The stimulus and other factors boosted the S&P to return 6.35% in the third quarter and 16.44% in the first nine months of the year, even though U.S. GDP has been lower than expected, the deficit has expanded and analysts expect third quarter S&P earnings to be lower than 2011 levels. Watsa hedged expecting the biggest risk to lurk in the near term, seeing good performance for stocks over the next decade.
From his 2011 letter: “As for the United States, as we have discussed many times before, if we thought the 2008/2009 great contraction was like any other recession the U.S. has experienced in the past 50 years, we would not be hedging today. However, we continue to worry that the North American economy may experience a time period like the U.S. in the 1930s and Japan since 1990, during which nominal GDP remains flat for ten plus years with many bouts of deflation. To combat the great contraction of 2008/2009, the U.S., as well as Europe and most countries in the world, went ‘all in’ with huge stimulus programs. They have no ammunition left now and austerity is the slogan of the day, worldwide!”
The market’s rally may have staved off or postponed his thesis unfolding. As of the end of the third quarter, Fairfax maintains short positions “against a potential decline in equity markets” in individual equities, the Russell 2000 index, the S&P 500 index and the S&P/TSX 60 index, it said in its third quarter report.

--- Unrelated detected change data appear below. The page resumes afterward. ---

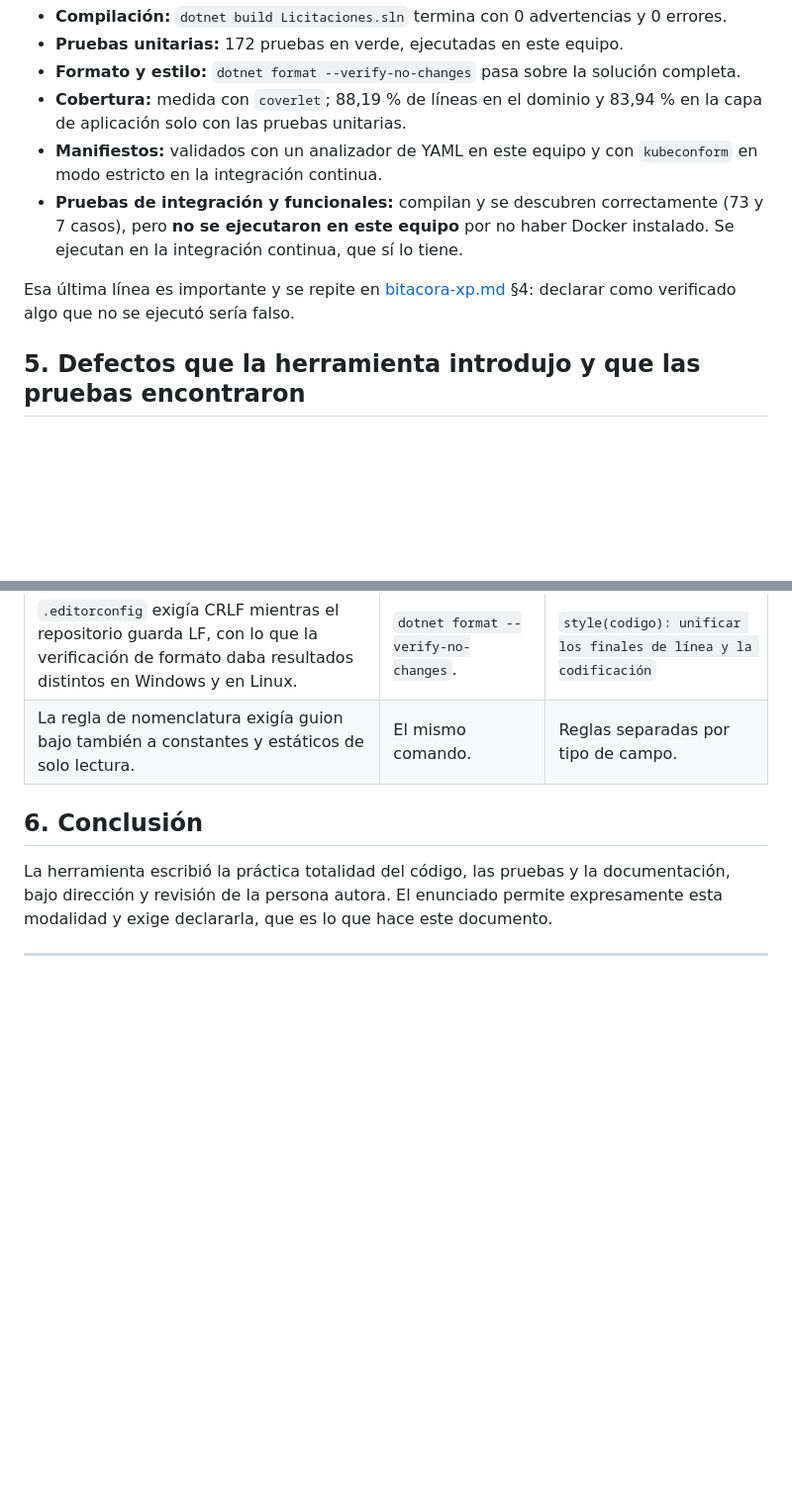
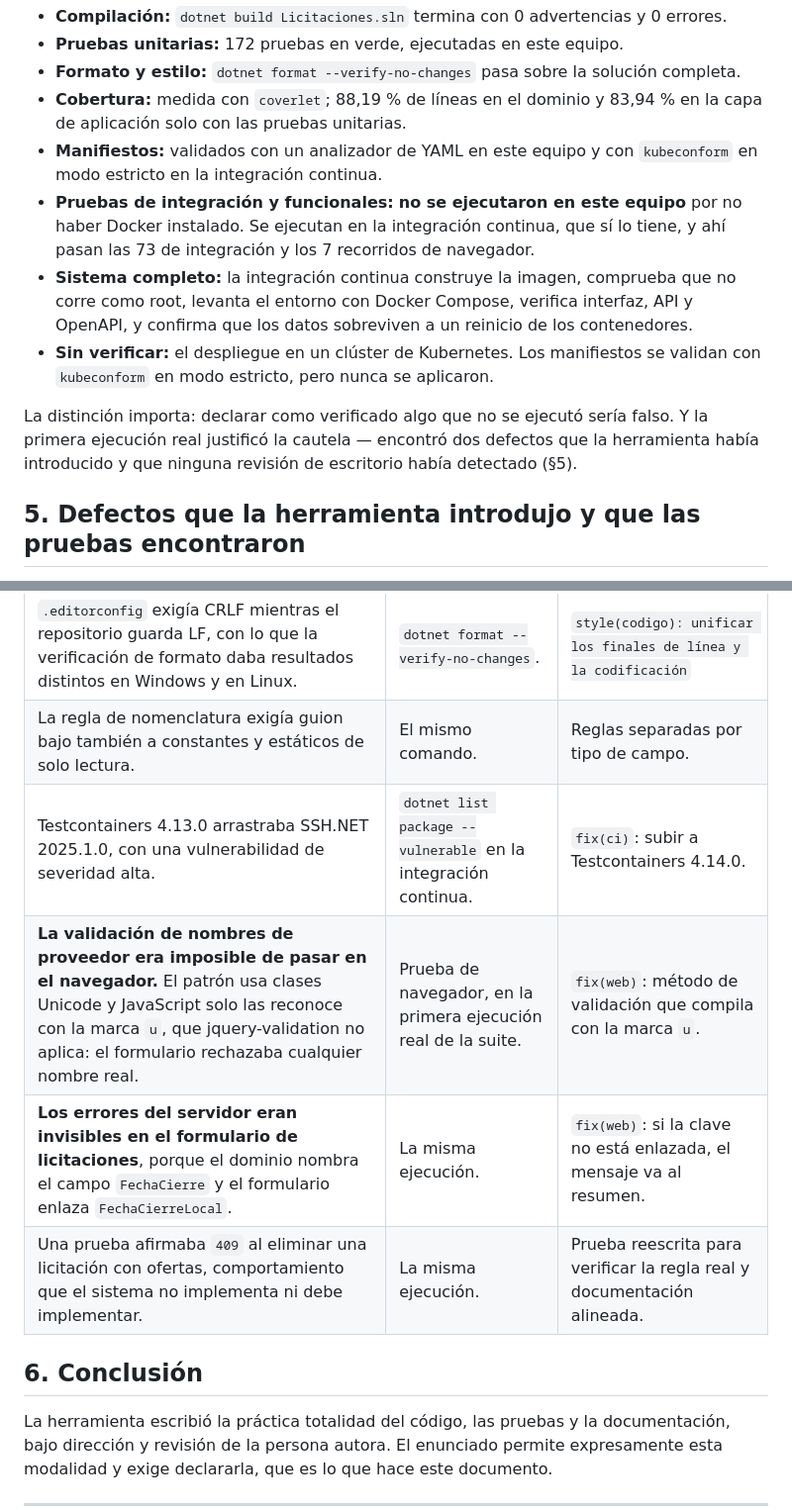
Before and after one commit to roinerda/Sistema-de-Gesti-n-de-Licitaciones, a Markdown page: docs/uso-ia.md, 2 parts joined by grey strips. Shown at 99% size. Drawn GitHub-style; blank space fills up the shorter version.

```diff
--- a/docs/uso-ia.md
+++ b/docs/uso-ia.md
@@ -51,12 +51,18 @@ reproducible:
   aplicación solo con las pruebas unitarias.
 - **Manifiestos:** validados con un analizador de YAML en este equipo y con `kubeconform` en modo
   estricto en la integración continua.
-- **Pruebas de integración y funcionales:** compilan y se descubren correctamente (73 y 7 casos),
-  pero **no se ejecutaron en este equipo** por no haber Docker instalado. Se ejecutan en la
-  integración continua, que sí lo tiene.
+- **Pruebas de integración y funcionales:** **no se ejecutaron en este equipo** por no haber Docker
+  instalado. Se ejecutan en la integración continua, que sí lo tiene, y ahí pasan las 73 de
+  integración y los 7 recorridos de navegador.
+- **Sistema completo:** la integración continua construye la imagen, comprueba que no corre como
+  root, levanta el entorno con Docker Compose, verifica interfaz, API y OpenAPI, y confirma que los
+  datos sobreviven a un reinicio de los contenedores.
+- **Sin verificar:** el despliegue en un clúster de Kubernetes. Los manifiestos se validan con
+  `kubeconform` en modo estricto, pero nunca se aplicaron.
 
-Esa última línea es importante y se repite en [bitacora-xp.md](bitacora-xp.md) §4: declarar como
-verificado algo que no se ejecutó sería falso.
+La distinción importa: declarar como verificado algo que no se ejecutó sería falso. Y la primera
+ejecución real justificó la cautela — encontró dos defectos que la herramienta había introducido y
+que ninguna revisión de escritorio había detectado (§5).
 
 ## 5. Defectos que la herramienta introdujo y que las pruebas encontraron
 
@@ -70,6 +76,10 @@ Documentarlos es parte de la declaración honesta del uso.
 | Cinco vistas Razor con comillas anidadas dentro de un atributo. | Compilación. | Construcción del modelo movida al bloque de código de la vista. |
 | `.editorconfig` exigía CRLF mientras el repositorio guarda LF, con lo que la verificación de formato daba resultados distintos en Windows y en Linux. | `dotnet format --verify-no-changes`. | `style(codigo): unificar los finales de línea y la codificación` |
 | La regla de nomenclatura exigía guion bajo también a constantes y estáticos de solo lectura. | El mismo comando. | Reglas separadas por tipo de campo. |
+| Testcontainers 4.13.0 arrastraba SSH.NET 2025.1.0, con una vulnerabilidad de severidad alta. | `dotnet list package --vulnerable` en la integración continua. | `fix(ci)`: subir a Testcontainers 4.14.0. |
+| **La validación de nombres de proveedor era imposible de pasar en el navegador.** El patrón usa clases Unicode y JavaScript solo las reconoce con la marca `u`, que jquery-validation no aplica: el formulario rechazaba cualquier nombre real. | Prueba de navegador, en la primera ejecución real de la suite. | `fix(web)`: método de validación que compila con la marca `u`. |
+| **Los errores del servidor eran invisibles en el formulario de licitaciones**, porque el dominio nombra el campo `FechaCierre` y el formulario enlaza `FechaCierreLocal`. | La misma ejecución. | `fix(web)`: si la clave no está enlazada, el mensaje va al resumen. |
+| Una prueba afirmaba `409` al eliminar una licitación con ofertas, comportamiento que el sistema no implementa ni debe implementar. | La misma ejecución. | Prueba reescrita para verificar la regla real y documentación alineada. |
 
 ## 6. Conclusión
 
```
Also changed, not shown: docs/bitacora-xp.md (+65 -12 lines).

Watsa has been in a similar hedging-loss situation before that ended lucratively. In 2004, Fairfax held very conservative investment positioning that included hedging a significant amount of its common stock holdings to protect against an equity market decline. It led to an $81.5 million hedging loss and 6.3% return, but Watsa was wary of the environment.
The next year, the conservative investment position, combined with the effects of several hurricans and runoff losses, resulted in a record $498 million loss at Fairfax. Hedging resulted in a $148 million unrealized loss.
“We expect the unrealized losses from our hedges to be just that (i.e., unrealized) and at the end of the day we expect them to protect our portfolios from a 1 in 50 or 1 in 100 year event in the financial markets,” Watsa said in his 2005 letter.
Watsa turned out to be spot-on. When that event happened in 2007, Fairfax had the best year in its history.
“Our total investment portfolio had another excellent year in 2007 while we maintained and increased the protection we have built against a 1 in 50 or 1 in 100 year storm in the financial markets,” he said in his 2007 letter.
In 2007, he made $1.64 billion in total net gains, including unrealized gains and losses from his S&P 500 hedges and credit default swaps. The return that year was 14.4%.
Hedging results were even better in 2008. When all major stock markets had fallen about 50%, Fairfax reported a 16.4% return and total interest and dividend and net investment gains of $3.3 billion.
“While we are pleased that our forecast of ‘the seven lean years are over’ did come true, we much prefer the Noah principle, ‘Forecasting doesn’t count, building an ark does’!” Watsa said in 2008.
Time will tell if the markets have a downturn and his ark building pays off again.
All of Watsa’s top stock positions returned gains in the third quarter: Johnson & Johnson (NYSE:JNJ) (up 2%), Level 3 Communications (NYSE:LVLT) (up 4%), Resolute Forest Products (up 12%), Research In Motion (RIMM) (up 1.5% and down 48% year to date), U.S. Bancorp (NYSE:USB) (up 7%) and USG Corp. (NYSE:USG) (up 15% and up 148% year to date).
See Prem Watsa’s portfolio here. Also check out the undervalued Stocks, top growth companies and high yield stocks of Prem Watsa.